The output should be every line below that includes the word "header".

**** Information

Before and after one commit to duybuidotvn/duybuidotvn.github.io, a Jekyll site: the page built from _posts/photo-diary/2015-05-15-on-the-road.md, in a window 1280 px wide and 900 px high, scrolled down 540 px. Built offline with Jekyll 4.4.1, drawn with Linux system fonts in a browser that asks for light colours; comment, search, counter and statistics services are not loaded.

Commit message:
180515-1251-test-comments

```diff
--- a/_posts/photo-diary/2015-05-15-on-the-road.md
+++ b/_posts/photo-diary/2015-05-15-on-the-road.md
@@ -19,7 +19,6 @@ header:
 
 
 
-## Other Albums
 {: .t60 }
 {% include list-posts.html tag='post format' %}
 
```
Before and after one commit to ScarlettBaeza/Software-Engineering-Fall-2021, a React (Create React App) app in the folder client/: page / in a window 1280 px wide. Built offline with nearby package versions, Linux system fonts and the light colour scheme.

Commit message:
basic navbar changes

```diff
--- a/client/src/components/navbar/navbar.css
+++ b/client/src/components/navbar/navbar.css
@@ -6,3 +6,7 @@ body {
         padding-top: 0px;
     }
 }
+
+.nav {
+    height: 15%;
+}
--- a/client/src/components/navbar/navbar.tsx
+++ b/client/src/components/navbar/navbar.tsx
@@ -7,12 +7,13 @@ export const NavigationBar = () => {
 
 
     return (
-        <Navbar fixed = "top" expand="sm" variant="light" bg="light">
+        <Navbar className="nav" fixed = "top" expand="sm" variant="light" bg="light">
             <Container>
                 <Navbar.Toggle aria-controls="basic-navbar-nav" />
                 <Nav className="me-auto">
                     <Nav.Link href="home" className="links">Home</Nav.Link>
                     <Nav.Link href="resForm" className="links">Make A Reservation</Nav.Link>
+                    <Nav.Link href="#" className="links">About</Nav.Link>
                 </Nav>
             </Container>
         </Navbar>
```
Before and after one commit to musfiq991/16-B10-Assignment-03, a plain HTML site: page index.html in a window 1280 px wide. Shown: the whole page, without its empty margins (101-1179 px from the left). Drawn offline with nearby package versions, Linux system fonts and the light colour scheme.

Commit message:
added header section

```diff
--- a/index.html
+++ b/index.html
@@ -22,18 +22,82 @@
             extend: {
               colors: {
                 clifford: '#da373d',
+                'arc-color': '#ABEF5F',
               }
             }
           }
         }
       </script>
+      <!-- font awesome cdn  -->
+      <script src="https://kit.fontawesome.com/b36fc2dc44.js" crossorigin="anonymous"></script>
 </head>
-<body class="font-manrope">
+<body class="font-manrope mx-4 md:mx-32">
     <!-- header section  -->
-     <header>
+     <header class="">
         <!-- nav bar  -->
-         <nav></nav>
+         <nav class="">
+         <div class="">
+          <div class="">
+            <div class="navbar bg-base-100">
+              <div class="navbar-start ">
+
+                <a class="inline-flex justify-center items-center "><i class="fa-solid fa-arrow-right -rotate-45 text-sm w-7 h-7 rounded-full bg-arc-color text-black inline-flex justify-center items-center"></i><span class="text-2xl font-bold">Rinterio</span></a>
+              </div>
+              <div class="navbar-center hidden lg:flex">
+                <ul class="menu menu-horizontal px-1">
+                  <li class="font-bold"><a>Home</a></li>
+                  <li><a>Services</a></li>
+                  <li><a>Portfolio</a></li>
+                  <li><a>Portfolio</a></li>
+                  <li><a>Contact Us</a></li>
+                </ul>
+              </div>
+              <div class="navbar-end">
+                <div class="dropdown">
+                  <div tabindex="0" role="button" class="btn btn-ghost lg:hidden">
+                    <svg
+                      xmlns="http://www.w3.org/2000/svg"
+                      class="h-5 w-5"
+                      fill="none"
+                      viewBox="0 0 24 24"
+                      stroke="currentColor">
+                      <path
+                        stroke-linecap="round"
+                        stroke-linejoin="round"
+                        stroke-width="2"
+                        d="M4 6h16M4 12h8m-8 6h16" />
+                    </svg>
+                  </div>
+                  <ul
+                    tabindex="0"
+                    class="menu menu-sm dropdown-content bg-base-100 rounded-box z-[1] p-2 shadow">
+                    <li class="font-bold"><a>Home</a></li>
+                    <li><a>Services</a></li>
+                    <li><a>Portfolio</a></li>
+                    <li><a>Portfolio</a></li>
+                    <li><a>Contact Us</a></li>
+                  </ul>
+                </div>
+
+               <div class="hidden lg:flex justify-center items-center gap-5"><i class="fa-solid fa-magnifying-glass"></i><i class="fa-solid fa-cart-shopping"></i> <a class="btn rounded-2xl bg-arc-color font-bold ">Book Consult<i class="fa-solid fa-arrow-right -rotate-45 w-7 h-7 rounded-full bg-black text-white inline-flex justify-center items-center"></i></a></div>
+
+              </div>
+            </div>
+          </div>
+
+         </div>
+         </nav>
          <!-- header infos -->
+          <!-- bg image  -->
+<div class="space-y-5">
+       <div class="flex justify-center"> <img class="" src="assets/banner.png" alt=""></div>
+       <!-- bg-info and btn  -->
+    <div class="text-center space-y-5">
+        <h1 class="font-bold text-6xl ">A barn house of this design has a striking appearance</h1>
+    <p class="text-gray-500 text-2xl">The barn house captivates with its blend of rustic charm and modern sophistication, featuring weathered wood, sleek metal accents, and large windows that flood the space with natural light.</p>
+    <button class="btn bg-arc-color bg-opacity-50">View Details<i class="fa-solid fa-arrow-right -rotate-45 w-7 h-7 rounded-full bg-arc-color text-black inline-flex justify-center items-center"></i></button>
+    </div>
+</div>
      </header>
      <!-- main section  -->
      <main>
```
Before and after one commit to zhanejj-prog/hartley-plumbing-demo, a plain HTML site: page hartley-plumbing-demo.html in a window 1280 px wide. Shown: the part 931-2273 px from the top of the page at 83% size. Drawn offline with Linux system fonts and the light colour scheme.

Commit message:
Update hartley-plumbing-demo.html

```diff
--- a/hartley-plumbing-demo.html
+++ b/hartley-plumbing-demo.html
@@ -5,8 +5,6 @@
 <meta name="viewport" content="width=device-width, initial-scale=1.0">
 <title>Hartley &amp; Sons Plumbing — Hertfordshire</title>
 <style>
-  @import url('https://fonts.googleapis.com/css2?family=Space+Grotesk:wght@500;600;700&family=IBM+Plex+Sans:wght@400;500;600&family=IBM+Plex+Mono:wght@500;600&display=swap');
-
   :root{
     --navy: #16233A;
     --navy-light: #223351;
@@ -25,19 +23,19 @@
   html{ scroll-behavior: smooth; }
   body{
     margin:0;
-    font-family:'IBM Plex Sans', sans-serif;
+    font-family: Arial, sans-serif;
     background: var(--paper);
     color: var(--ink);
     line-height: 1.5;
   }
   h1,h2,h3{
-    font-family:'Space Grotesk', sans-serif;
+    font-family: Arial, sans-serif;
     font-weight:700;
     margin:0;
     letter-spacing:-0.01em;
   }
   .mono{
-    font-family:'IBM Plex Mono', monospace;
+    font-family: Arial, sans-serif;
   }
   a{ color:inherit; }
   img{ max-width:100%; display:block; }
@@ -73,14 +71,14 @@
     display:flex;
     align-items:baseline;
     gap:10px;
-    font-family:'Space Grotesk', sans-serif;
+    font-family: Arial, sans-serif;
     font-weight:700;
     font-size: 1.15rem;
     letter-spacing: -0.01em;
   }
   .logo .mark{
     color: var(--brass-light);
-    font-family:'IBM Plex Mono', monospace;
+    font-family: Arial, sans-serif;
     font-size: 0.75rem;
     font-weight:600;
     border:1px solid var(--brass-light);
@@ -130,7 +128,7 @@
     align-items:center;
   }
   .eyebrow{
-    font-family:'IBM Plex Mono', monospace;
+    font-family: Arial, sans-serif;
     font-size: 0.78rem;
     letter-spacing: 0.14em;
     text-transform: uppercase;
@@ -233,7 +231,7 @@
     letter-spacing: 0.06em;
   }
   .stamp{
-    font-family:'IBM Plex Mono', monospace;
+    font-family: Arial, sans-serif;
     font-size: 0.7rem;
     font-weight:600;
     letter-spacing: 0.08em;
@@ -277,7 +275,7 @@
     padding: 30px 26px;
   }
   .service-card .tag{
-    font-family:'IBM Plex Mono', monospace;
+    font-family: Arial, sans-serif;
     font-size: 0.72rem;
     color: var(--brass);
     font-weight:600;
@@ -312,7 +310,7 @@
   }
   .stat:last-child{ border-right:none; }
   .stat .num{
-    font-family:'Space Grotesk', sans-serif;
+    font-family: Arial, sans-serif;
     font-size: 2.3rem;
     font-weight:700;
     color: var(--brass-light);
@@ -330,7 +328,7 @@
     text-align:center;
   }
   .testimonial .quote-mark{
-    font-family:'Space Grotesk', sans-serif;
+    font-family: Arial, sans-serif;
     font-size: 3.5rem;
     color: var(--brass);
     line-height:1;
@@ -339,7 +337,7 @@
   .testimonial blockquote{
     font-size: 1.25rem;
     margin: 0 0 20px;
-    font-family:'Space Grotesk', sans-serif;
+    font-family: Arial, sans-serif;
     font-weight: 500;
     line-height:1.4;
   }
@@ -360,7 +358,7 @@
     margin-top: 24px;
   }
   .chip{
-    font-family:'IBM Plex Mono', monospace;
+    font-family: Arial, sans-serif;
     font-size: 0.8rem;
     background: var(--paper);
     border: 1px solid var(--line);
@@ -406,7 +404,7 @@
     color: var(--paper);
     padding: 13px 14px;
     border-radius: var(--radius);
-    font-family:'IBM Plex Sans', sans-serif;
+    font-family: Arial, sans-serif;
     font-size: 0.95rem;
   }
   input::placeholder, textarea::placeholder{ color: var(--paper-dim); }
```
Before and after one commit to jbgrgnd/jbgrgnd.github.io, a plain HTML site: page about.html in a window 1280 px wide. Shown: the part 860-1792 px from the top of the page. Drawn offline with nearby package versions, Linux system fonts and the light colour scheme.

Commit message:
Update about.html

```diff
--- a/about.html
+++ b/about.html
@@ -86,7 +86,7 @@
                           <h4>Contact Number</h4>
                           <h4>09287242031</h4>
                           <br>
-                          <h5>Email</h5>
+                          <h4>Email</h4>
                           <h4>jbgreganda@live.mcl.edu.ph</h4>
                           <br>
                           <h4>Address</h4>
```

********

Written reply:
@@ -19,7 +19,6 @@ header:
added header section
     <!-- header section  -->
-     <header>
+     <header class="">
          <!-- header infos -->
      </header>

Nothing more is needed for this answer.